[[ Supplied material, beginning ]]

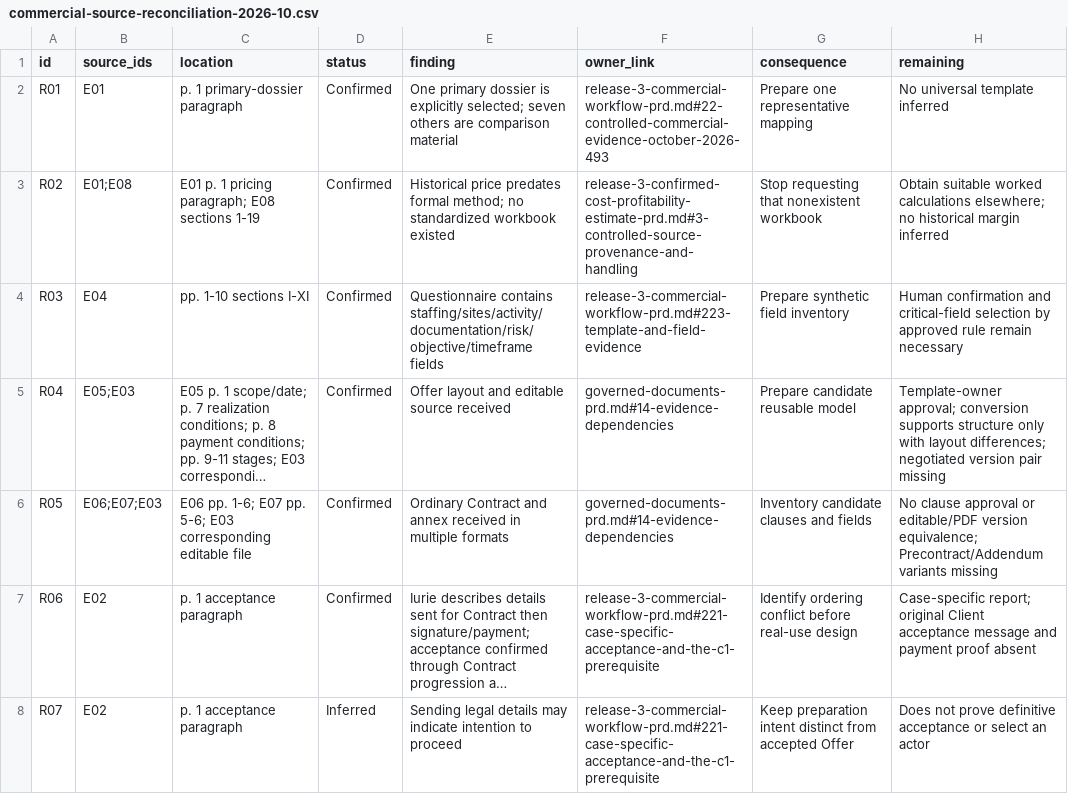
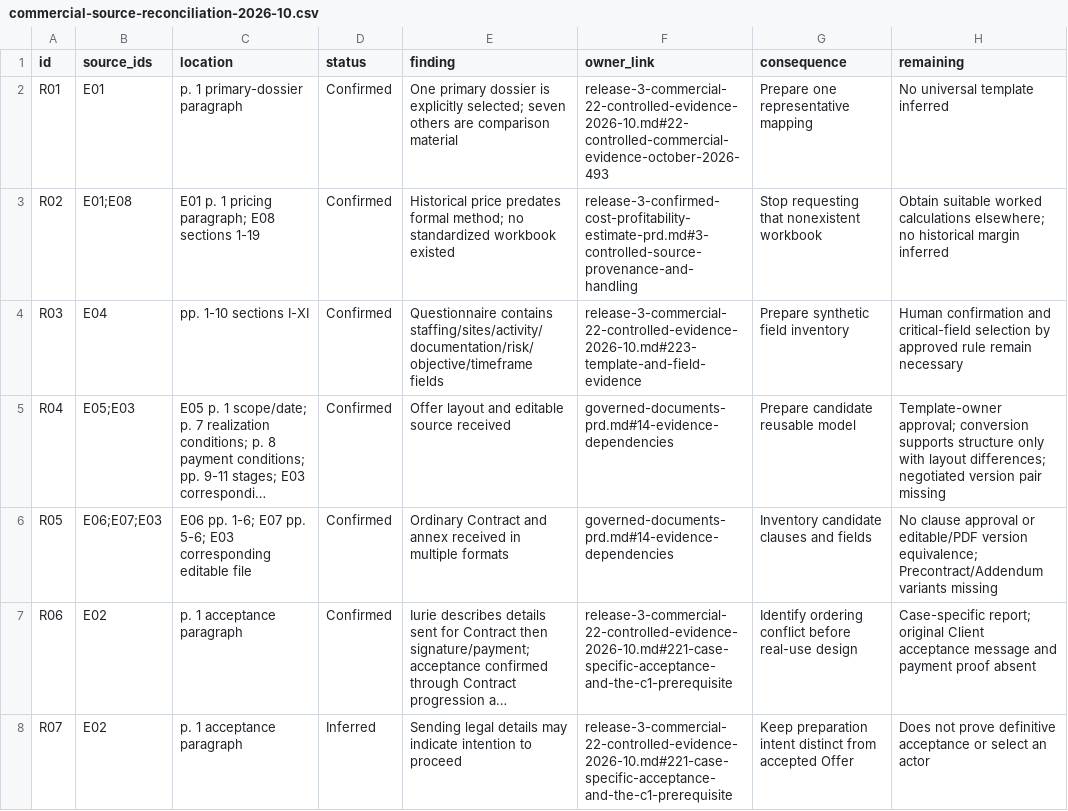
Before and after one commit to Prisma-Prim/PRISMA-PRIM-Suite, a CSV file: docs/product/commercial-source-reconciliation-2026-10.csv, drawn as a sheet; only a part is shown; long unchanged cells end in …; the diff covers the shown part only; the diff names each change by its address in the sheet, - before the commit and + after, or states it on an @@ line.

```diff
--- a/docs/product/commercial-source-reconciliation-2026-10.csv
+++ b/docs/product/commercial-source-reconciliation-2026-10.csv
-F2 (owner_link): release-3-commercial-workflow-prd.md#22-controlled-commercial-evidence-october-2026-493
+F2 (owner_link): release-3-commercial-22-controlled-evidence-2026-10.md#22-controlled-commercial-evidence-october-2026-493
-F4 (owner_link): release-3-commercial-workflow-prd.md#223-template-and-field-evidence
+F4 (owner_link): release-3-commercial-22-controlled-evidence-2026-10.md#223-template-and-field-evidence
-F7:F8 (owner_link): release-3-commercial-workflow-prd.md#221-case-specific-acceptance-and-the-c1-prerequisite
+F7:F8 (owner_link): release-3-commercial-22-controlled-evidence-2026-10.md#221-case-specific-acceptance-and-the-c1-prerequisite
```
Also changed, not shown: 6 edited cells elsewhere in this file, docs/product/commercial-candidate-models-2026-10.csv, docs/product/first-tenant-substitution-register.csv, 18 other files.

[[ Supplied material, end ]]

* **Description of the task**
Count every line of the entries that includes "release", and say the number alone.

* **Result**
6